As should be clear, scores are valid measures of a construct when they accurately represent the construct. When they do not, they are not valid. Two types of threats to content validity were mentioned previously. These are content underrepresentation and content misrepresentation. These can both be extended to more broadly refer to construct underrepresentation and construct misrepresentation. In the first, we fail to include all aspects of the construct in our test. In the second, our test is impacted by variables or constructs other than our target construct, including systematic and random error. And in both, we introduce construct irrelevant variance into our scores.

Construct underrepresentation and misrepresentation can both be identified using a test outline. If the content domain is missing an important aspect of the construct, or the test is missing an important aspect of the content domain, the outline should make it apparent. Subject matter experts provide an external evaluation of these issues. Unfortunately, the construct is often underrepresented or misrepresented by individual items, and item-level content information is not provided in the test outline. As a result, the test development process also involves item-level reviews by subject matter experts and others who provide input on potential bias and unreliability at the item level.

Underrepresenting or misrepresenting the construct in a test can have a negative impact on testing outcomes, both at the item level and the test level. Item bias refers to differential performance for subgroups of individuals, where the performance difference is not related to true differences in ability or trait. An item may address content that is relevant to the content domain, but it may do so in a way that is less easily understood by one group than another. For example, in educational tests, questions often involve word problems that provide context to an application. This context may address material, for example, a vacation to the beach, that is more familiar to students from a particular region, for example, coastal areas. This item might be biased against students who less familiar with the context because they don’t live near the beach. Given that we aren’t interested in measuring proximity to coastline, this constitutes test bias that reduces the validity of our test scores.

Other specific results of invalid test scores include misplacement of students, misallocation of funding, and implementation of programs that should not be implemented.

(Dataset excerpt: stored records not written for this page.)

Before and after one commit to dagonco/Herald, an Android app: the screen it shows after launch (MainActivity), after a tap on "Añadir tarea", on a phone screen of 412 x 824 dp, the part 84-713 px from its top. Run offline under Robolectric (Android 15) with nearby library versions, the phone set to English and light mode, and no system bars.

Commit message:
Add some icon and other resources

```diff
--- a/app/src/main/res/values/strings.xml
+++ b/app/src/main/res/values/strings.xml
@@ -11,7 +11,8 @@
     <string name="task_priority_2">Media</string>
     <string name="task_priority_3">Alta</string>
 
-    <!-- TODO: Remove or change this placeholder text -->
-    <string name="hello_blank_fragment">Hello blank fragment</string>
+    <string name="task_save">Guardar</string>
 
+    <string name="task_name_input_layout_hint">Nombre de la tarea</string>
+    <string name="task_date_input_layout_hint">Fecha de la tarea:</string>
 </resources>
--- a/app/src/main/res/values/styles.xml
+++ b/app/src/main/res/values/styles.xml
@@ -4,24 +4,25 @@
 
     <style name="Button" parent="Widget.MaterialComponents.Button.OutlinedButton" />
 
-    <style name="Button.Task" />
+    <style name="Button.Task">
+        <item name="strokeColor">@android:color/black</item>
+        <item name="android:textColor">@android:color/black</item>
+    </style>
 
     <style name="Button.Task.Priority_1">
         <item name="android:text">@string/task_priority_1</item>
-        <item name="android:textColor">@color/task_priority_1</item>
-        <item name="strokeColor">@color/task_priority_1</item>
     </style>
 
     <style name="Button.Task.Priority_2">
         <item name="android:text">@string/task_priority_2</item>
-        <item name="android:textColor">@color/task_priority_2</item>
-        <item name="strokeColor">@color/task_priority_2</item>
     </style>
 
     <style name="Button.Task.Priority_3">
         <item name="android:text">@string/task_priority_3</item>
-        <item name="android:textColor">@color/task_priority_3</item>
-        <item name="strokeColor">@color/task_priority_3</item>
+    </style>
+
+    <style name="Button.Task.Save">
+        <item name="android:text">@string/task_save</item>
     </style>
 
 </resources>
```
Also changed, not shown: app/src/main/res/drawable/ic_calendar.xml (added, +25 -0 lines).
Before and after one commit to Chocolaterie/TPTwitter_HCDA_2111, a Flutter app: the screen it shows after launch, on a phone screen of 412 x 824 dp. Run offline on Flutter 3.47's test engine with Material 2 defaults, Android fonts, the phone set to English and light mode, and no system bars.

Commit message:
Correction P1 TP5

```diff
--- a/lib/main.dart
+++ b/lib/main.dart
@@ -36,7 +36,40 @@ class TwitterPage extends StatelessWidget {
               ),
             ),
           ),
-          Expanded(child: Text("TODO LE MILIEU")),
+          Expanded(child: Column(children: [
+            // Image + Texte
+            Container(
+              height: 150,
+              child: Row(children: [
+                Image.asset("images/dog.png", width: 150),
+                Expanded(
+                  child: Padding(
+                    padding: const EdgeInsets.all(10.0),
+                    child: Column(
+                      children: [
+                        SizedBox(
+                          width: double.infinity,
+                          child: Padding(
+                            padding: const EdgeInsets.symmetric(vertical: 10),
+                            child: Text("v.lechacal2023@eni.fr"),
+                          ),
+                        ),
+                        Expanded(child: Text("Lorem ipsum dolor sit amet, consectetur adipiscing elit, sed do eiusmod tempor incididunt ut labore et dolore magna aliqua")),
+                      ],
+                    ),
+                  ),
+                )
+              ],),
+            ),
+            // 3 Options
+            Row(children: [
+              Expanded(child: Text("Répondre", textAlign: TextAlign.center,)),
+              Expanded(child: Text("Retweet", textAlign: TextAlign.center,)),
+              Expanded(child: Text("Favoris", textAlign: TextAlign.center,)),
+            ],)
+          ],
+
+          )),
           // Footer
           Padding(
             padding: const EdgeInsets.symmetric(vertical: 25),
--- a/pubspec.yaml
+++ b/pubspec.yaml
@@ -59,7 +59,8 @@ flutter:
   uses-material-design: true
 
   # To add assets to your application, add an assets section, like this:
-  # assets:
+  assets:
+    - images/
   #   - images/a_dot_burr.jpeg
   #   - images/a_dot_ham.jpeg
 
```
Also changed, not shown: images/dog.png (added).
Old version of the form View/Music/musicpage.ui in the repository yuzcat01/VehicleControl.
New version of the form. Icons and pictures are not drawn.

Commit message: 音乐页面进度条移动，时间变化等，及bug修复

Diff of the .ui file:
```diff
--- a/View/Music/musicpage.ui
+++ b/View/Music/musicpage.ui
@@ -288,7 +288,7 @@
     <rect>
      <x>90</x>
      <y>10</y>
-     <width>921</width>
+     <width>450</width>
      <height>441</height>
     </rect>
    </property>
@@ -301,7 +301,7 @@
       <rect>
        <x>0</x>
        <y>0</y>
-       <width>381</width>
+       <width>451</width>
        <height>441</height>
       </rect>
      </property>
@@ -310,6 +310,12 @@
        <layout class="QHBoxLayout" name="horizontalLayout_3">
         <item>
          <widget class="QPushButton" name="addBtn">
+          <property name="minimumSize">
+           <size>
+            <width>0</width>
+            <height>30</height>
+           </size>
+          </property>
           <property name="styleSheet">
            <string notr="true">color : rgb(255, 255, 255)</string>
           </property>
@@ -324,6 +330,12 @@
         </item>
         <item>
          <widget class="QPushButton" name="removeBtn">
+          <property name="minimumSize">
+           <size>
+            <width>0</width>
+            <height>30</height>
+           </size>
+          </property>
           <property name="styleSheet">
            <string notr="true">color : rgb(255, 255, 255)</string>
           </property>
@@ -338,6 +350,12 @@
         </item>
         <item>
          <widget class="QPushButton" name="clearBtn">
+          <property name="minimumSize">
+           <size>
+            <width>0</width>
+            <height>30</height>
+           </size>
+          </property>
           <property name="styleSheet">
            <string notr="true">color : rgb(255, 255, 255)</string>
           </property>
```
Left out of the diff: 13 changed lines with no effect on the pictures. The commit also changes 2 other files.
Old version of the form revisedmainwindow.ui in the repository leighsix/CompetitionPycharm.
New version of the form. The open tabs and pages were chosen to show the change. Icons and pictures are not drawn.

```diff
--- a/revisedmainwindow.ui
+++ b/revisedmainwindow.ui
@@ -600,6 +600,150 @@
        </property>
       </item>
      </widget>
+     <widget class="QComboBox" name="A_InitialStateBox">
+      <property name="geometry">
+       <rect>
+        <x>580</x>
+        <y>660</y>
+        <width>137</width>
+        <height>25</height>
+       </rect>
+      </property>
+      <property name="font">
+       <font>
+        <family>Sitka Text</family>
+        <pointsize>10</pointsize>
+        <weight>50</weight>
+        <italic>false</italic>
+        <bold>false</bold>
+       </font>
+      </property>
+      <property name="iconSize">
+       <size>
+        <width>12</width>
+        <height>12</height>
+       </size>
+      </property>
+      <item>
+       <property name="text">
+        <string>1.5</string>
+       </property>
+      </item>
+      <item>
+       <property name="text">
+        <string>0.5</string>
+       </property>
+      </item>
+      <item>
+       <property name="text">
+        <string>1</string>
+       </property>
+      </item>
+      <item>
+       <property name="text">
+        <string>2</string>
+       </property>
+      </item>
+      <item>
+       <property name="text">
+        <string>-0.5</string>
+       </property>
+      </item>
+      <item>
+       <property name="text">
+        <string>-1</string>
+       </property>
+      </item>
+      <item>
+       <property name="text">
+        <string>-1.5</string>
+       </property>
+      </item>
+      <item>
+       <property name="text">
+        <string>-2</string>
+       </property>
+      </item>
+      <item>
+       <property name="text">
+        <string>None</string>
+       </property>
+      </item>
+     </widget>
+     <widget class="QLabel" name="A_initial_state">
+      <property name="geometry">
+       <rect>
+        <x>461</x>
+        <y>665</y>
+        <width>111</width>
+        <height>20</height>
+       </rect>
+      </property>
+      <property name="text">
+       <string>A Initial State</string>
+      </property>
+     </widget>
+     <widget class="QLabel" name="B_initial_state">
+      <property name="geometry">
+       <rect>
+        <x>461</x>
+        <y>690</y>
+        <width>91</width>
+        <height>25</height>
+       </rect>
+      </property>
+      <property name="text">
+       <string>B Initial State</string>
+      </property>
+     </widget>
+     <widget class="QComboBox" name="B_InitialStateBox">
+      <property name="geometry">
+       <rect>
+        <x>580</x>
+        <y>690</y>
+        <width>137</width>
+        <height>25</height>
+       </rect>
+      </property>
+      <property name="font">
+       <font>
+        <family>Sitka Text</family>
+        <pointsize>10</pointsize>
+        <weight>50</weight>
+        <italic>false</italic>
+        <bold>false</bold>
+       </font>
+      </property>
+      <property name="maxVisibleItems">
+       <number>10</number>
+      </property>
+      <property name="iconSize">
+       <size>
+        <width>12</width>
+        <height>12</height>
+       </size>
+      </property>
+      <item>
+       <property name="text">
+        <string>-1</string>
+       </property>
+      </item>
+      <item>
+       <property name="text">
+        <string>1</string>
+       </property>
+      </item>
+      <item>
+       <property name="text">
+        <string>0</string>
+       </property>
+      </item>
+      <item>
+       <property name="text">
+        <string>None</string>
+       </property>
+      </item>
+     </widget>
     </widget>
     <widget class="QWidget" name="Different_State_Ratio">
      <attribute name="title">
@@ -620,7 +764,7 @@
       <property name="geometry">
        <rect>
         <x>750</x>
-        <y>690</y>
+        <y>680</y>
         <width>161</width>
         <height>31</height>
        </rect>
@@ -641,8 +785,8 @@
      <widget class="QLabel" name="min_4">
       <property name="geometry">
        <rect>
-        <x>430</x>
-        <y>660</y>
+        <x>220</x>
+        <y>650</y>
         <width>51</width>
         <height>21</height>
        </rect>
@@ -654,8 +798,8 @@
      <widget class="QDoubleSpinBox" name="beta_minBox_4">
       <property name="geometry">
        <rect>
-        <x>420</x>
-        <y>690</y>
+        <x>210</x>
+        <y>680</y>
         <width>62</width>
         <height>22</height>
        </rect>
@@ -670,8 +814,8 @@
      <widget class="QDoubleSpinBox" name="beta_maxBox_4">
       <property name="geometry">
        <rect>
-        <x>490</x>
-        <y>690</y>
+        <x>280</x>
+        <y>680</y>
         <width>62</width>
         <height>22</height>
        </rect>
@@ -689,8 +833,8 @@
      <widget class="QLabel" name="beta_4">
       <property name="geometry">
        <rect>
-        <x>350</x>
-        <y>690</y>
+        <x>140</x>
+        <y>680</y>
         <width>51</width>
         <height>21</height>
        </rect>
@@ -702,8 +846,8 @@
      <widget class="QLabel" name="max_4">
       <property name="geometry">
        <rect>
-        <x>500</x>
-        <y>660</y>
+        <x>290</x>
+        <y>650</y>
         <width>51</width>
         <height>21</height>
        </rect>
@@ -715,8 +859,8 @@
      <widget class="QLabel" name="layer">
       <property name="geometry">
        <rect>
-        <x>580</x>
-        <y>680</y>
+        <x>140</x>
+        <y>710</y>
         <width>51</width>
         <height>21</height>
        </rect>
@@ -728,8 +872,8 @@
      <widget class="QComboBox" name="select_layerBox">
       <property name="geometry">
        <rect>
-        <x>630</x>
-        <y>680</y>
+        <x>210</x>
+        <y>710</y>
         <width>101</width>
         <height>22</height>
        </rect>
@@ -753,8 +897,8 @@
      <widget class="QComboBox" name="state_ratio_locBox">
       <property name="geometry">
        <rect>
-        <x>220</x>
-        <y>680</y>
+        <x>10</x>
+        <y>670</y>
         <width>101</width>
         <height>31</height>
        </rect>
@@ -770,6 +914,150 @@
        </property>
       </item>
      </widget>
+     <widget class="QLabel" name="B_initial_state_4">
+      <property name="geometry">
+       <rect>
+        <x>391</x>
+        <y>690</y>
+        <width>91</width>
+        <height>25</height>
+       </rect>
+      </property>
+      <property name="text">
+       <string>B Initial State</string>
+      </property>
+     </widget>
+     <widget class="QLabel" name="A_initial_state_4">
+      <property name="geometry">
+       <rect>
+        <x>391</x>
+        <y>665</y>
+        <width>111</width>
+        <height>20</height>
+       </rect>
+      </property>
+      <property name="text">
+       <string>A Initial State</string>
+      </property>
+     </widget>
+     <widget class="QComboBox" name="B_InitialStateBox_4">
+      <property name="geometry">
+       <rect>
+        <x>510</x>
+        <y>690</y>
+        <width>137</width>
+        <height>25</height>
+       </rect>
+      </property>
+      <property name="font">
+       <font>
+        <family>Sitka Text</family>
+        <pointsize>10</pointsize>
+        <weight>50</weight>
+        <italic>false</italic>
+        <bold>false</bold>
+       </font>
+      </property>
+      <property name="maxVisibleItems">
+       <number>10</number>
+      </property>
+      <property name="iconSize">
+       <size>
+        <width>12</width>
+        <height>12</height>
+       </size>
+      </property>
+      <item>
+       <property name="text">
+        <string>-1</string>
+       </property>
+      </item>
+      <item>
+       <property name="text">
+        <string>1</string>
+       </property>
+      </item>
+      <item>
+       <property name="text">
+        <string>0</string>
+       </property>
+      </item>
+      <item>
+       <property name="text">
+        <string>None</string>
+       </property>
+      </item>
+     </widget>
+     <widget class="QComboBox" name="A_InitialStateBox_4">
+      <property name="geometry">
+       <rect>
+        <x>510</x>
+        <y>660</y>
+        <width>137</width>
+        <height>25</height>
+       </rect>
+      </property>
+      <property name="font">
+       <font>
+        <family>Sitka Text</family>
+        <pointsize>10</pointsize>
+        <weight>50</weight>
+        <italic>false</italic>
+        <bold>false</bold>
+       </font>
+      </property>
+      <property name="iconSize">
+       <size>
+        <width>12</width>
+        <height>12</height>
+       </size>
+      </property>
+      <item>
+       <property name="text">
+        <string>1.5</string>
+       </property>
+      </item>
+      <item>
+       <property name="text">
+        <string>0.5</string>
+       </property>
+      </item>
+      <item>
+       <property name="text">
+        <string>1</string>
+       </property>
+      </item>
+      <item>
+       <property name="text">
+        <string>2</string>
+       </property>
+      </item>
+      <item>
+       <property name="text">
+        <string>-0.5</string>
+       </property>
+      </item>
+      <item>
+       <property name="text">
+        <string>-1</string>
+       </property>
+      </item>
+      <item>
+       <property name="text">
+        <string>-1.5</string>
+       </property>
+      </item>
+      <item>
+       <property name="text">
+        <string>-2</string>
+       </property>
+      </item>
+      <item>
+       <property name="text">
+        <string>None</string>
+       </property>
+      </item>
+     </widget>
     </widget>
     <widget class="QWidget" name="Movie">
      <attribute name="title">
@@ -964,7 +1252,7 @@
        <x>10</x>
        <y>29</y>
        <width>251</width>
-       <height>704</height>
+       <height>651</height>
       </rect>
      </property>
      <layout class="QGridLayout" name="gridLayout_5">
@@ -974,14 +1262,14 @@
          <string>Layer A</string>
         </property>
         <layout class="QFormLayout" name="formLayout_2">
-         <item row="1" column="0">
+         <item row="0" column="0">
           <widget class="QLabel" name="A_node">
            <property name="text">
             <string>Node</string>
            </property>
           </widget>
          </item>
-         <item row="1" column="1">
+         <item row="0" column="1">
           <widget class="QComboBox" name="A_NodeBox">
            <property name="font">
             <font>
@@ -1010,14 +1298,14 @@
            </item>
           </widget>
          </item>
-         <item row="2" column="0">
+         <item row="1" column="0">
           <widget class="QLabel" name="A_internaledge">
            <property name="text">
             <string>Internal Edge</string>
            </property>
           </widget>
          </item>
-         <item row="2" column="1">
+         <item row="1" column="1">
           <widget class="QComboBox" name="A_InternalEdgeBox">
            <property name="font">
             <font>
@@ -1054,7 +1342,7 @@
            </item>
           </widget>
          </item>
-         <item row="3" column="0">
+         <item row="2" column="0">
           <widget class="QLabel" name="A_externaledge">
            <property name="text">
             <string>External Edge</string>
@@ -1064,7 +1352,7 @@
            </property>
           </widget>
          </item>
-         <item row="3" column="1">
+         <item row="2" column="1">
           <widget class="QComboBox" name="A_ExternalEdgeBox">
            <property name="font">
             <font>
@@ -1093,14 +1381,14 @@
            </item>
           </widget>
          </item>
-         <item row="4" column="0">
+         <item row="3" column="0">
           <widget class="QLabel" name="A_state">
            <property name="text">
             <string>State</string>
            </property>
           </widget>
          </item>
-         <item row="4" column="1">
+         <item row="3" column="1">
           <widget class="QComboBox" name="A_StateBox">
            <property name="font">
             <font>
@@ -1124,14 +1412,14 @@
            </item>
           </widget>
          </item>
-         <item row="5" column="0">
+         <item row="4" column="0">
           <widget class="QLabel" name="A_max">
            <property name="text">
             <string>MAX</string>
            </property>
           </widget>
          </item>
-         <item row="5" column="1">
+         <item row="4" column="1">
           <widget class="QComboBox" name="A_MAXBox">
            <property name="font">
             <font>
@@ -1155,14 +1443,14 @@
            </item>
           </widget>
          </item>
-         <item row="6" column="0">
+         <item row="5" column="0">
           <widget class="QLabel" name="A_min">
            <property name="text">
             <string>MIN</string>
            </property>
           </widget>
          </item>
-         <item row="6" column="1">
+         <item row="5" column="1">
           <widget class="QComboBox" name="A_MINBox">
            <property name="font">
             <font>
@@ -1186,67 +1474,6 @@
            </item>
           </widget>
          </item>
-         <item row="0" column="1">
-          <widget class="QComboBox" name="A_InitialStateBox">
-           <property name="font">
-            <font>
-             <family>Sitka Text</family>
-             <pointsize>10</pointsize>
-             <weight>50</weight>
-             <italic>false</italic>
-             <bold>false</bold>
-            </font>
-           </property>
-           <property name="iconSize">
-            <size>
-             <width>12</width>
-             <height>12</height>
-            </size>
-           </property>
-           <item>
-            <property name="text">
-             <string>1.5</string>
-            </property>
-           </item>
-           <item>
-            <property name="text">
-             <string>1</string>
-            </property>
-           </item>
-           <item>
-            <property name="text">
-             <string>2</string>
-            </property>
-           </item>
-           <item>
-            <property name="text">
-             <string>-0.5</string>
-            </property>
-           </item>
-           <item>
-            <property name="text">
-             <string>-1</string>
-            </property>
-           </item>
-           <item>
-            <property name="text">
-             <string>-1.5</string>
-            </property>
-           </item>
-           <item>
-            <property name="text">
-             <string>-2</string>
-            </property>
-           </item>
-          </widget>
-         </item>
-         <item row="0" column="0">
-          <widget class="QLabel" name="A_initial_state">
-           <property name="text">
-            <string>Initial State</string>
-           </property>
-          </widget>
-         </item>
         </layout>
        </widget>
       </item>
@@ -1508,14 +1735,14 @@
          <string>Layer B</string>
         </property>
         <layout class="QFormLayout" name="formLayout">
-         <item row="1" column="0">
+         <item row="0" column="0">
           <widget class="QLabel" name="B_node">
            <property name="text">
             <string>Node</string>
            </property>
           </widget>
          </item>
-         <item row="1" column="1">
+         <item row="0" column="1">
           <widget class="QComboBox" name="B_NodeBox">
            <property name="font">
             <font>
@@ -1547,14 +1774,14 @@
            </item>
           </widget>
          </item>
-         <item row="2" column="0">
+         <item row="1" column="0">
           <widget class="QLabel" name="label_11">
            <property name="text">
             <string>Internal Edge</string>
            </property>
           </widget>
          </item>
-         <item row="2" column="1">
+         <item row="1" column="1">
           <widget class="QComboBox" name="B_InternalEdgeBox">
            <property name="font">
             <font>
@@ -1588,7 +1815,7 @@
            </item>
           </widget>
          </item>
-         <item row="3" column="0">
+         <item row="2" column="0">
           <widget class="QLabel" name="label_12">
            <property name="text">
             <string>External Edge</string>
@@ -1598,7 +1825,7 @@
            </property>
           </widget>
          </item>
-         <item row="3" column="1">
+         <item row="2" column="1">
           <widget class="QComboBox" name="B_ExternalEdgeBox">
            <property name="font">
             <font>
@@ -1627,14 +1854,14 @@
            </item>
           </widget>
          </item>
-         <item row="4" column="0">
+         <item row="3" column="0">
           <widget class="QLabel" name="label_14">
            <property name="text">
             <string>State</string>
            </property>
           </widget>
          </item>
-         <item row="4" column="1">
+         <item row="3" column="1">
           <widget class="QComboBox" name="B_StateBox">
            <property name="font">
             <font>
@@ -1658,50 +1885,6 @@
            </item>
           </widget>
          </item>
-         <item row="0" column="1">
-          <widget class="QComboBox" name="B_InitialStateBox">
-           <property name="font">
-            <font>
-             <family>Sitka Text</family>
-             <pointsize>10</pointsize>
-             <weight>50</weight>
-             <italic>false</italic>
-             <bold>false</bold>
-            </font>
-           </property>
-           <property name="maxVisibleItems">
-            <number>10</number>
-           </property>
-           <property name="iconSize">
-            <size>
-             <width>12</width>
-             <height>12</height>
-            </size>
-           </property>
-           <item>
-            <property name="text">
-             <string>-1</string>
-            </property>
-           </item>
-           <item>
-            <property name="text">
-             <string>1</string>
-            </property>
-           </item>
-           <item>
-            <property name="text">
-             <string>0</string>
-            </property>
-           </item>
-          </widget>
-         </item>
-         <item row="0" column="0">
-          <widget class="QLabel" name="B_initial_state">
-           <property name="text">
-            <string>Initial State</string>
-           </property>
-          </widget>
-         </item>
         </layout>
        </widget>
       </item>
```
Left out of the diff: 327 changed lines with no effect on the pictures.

Can you think of anything else to add to the list? What are some practical consequences of using test scores that do not measure what they purport to measure?